Books like Michael P. Johnson and James L. Roark’s Black Masters: A Free Family of Color in the Old South and more recently Melvin Patrick Ely’s Israel on the Appomattox: A Southern Experiment in Black Freedom from the 1790s through the Civil War document free black experiences that complicate the Slaves without Masters paradigm; by exploring the lives of free blacks through county- and city-level data, scholars have highlighted cases where free black individuals or groups had significant interactions with the white community around them, developed reputations as high-character, contributing members of society and managed to acquire for themselves varying degrees of both success and autonomy.4 As free people of color in a society where the vast majority of blacks remained enslaved, they represented something of an anomaly, but at the local level whites did not perceive them as a direct threat to the slave system. Rather, as Ely notes, “many Southern whites felt secure enough to deal fairly and even respectfully with free African Americans partly because slavery still held most blacks firmly in its grip.”5
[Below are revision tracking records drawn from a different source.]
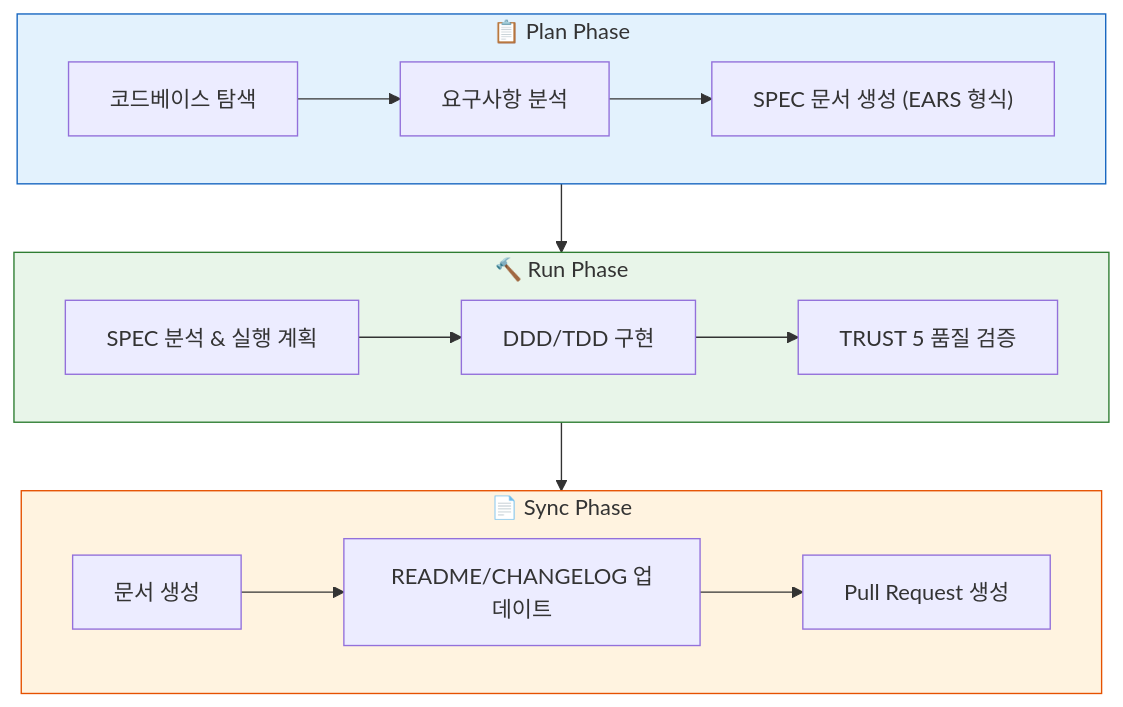
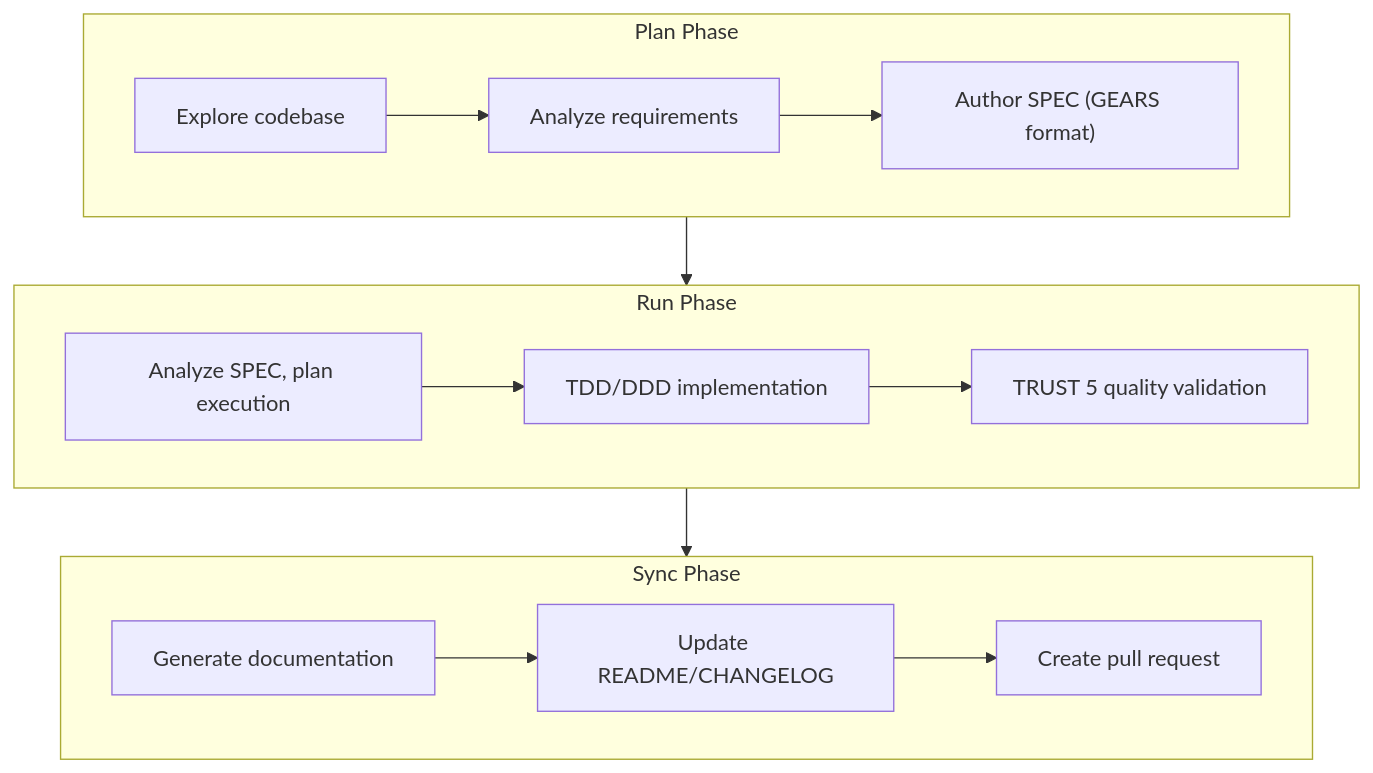
The fourth of 5 diagrams in README.ko.md (modu-ai/moai-adk), drawn with Mermaid before and after one commit. The commit also changed other lines of this file and 395 other files, not shown here.

````diff
--- a/README.ko.md
+++ b/README.ko.md
@@ -555,24 +390,20 @@
 ```mermaid
-graph TB
-    subgraph Plan ["📋 Plan Phase"]
-        P1["코드베이스 탐색"] --> P2["요구사항 분석"]
-        P2 --> P3["SPEC 문서 생성 (EARS 형식)"]
+flowchart TB
+    subgraph Plan ["Plan Phase"]
+        P1["Explore codebase"] --> P2["Analyze requirements"]
+        P2 --> P3["Author SPEC (GEARS format)"]
     end
 
-    subgraph Run ["🔨 Run Phase"]
-        R1["SPEC 분석 & 실행 계획"] --> R2["DDD/TDD 구현"]
-        R2 --> R3["TRUST 5 품질 검증"]
+    subgraph Run ["Run Phase"]
+        R1["Analyze SPEC, plan execution"] --> R2["TDD/DDD implementation"]
+        R2 --> R3["TRUST 5 quality validation"]
     end
 
-    subgraph Sync ["📄 Sync Phase"]
-        S1["문서 생성"] --> S2["README/CHANGELOG 업데이트"]
-        S2 --> S3["Pull Request 생성"]
+    subgraph Sync ["Sync Phase"]
+        S1["Generate documentation"] --> S2["Update README/CHANGELOG"]
+        S2 --> S3["Create pull request"]
     end
 
     Plan --> Run
     Run --> Sync
-
-    style Plan fill:#E3F2FD,stroke:#1565C0
-    style Run fill:#E8F5E9,stroke:#2E7D32
-    style Sync fill:#FFF3E0,stroke:#E65100
 ```
````
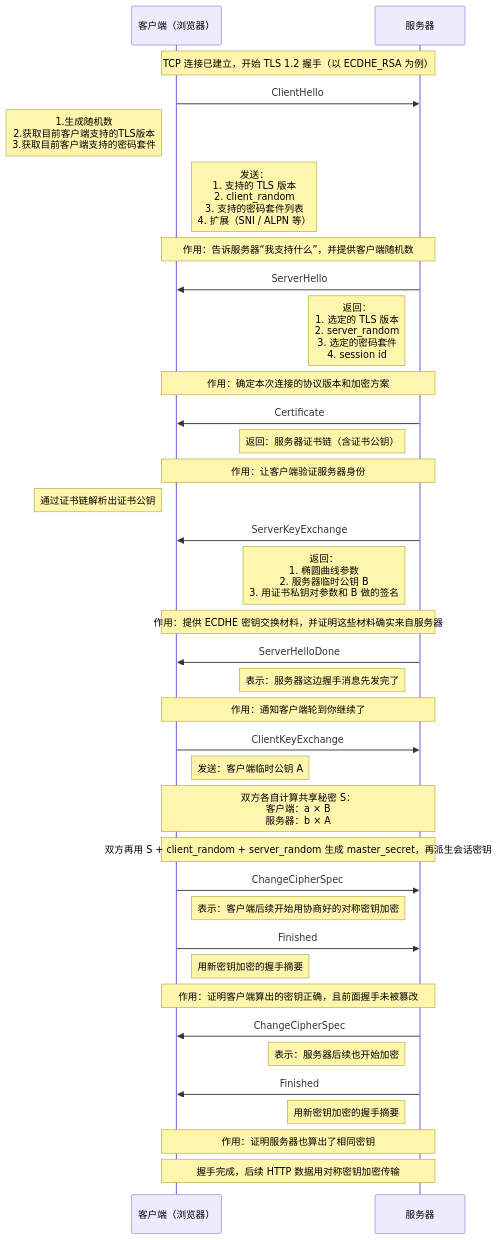
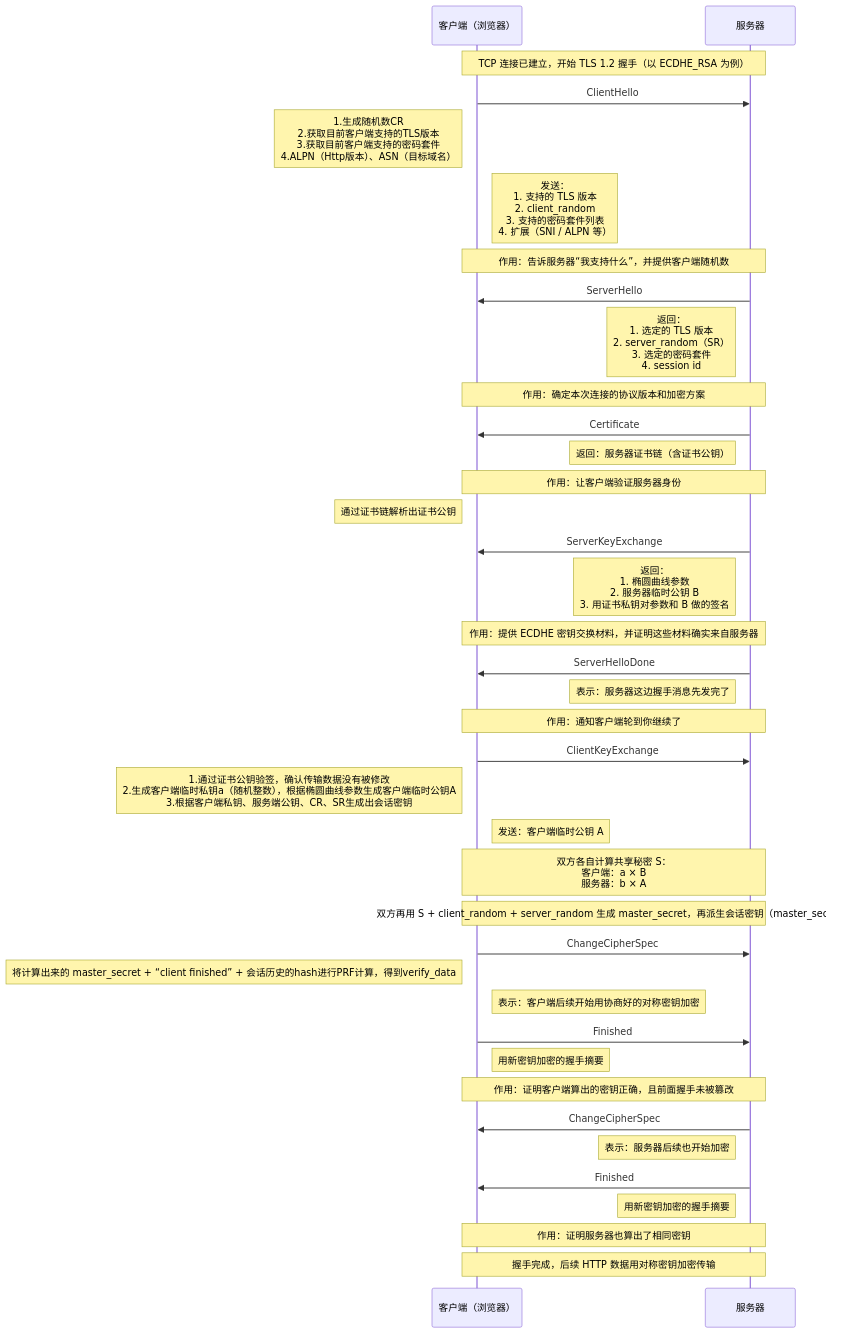
The diagram in all/TLS-1.2-ECDHA.md (HY-10-8/iodraw-files), drawn with Mermaid before and after one commit.

Commit message:
2026-03-30 17:21:31 update

````diff
--- a/all/TLS-1.2-ECDHA.md
+++ b/all/TLS-1.2-ECDHA.md
@@ -1,51 +1,53 @@
 ```mermaid
 sequenceDiagram
     participant C as 客户端（浏览器）
     participant S as 服务器
 
     Note over C,S: TCP 连接已建立，开始 TLS 1.2 握手（以 ECDHE_RSA 为例）
 
     C->>S: ClientHello
-    Note left of C: 1.生成随机数<br/> 2.获取目前客户端支持的TLS版本<br/> 3.获取目前客户端支持的密码套件
+    Note left of C: 1.生成随机数CR<br/> 2.获取目前客户端支持的TLS版本<br/> 3.获取目前客户端支持的密码套件<br/> 4.ALPN（Http版本）、ASN（目标域名）
     Note right of C: 发送：<br/>1. 支持的 TLS 版本<br/>2. client_random<br/>3. 支持的密码套件列表<br/>4. 扩展（SNI / ALPN 等）
     Note over C,S: 作用：告诉服务器“我支持什么”，并提供客户端随机数
 
     S->>C: ServerHello
-    Note left of S: 返回：<br/>1. 选定的 TLS 版本<br/>2. server_random<br/>3. 选定的密码套件<br/>4. session id
+    Note left of S: 返回：<br/>1. 选定的 TLS 版本<br/>2. server_random（SR）<br/>3. 选定的密码套件<br/>4. session id
     Note over C,S: 作用：确定本次连接的协议版本和加密方案
 
     S->>C: Certificate
     Note left of S: 返回：服务器证书链（含证书公钥）
     Note over C,S: 作用：让客户端验证服务器身份
     Note left of C: 通过证书链解析出证书公钥
 
     S->>C: ServerKeyExchange
     Note left of S: 返回：<br/>1. 椭圆曲线参数<br/>2. 服务器临时公钥 B<br/>3. 用证书私钥对参数和 B 做的签名
     Note over C,S: 作用：提供 ECDHE 密钥交换材料，并证明这些材料确实来自服务器
 
     S->>C: ServerHelloDone
     Note left of S: 表示：服务器这边握手消息先发完了
     Note over C,S: 作用：通知客户端轮到你继续了
 
     C->>S: ClientKeyExchange
+    Note left of C: 1.通过证书公钥验签，确认传输数据没有被修改<br/> 2.生成客户端临时私钥a（随机整数），根据椭圆曲线参数生成客户端临时公钥A<br/> 3.根据客户端私钥、服务端公钥、CR、SR生成出会话密钥
     Note right of C: 发送：客户端临时公钥 A
     Note over C,S: 双方各自计算共享秘密 S：<br/>客户端：a × B<br/>服务器：b × A
 
-    Note over C,S: 双方再用 S + client_random + server_random 生成 master_secret，再派生会话密钥
+    Note over C,S: 双方再用 S + client_random + server_random 生成 master_secret，再派生会话密钥（master_secret）
 
     C->>S: ChangeCipherSpec
+    Note left of C: 将计算出来的 master_secret + “client finished” + 会话历史的hash进行PRF计算，得到verify_data
     Note right of C: 表示：客户端后续开始用协商好的对称密钥加密
 
     C->>S: Finished
     Note right of C: 用新密钥加密的握手摘要
     Note over C,S: 作用：证明客户端算出的密钥正确，且前面握手未被篡改
 
     S->>C: ChangeCipherSpec
     Note left of S: 表示：服务器后续也开始加密
 
     S->>C: Finished
     Note left of S: 用新密钥加密的握手摘要
     Note over C,S: 作用：证明服务器也算出了相同密钥
 
     Note over C,S: 握手完成，后续 HTTP 数据用对称密钥加密传输
 ```
````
This recent trend of analyzing local realities and experiences for free blacks, especially as they contrast with more general state laws and abstract racial ideologies, has not been extended to include Texas.6 Schoen’s and [End Page 268] Muir’s articles, though outdated, actually provide the greatest scholarly attention to local records and circumstances when assessing the free black experience in Texas. Schoen in particular seemed to presage recent historiographic debates about the disparity between white views of free blacks as a class and their treatment of individual free blacks at the local level. Schoen argues that the general attitudes reflected in law “resulted from impersonal encounters,” while white tolerance and support of free blacks at the individual level “grew out of personal contacts and … expressed itself in an unwillingness to enforce the general laws.”7 Nevertheless, Schoen attributes the viability of black freedom in the Republic of Texas to the “[a]id and protection” free blacks received “based upon the whims and interests of white[s].”8 In Schoen’s now antiquated interpretation, black freedom depended entirely on the patronage of benevolent (or even just self-interested) whites, and could be stripped away with little more than a change in mood.
This article seeks to update the scholarly treatment of free blacks in antebellum Texas through examples from Houston and Harris County, and to bring our understanding of free black Texans more...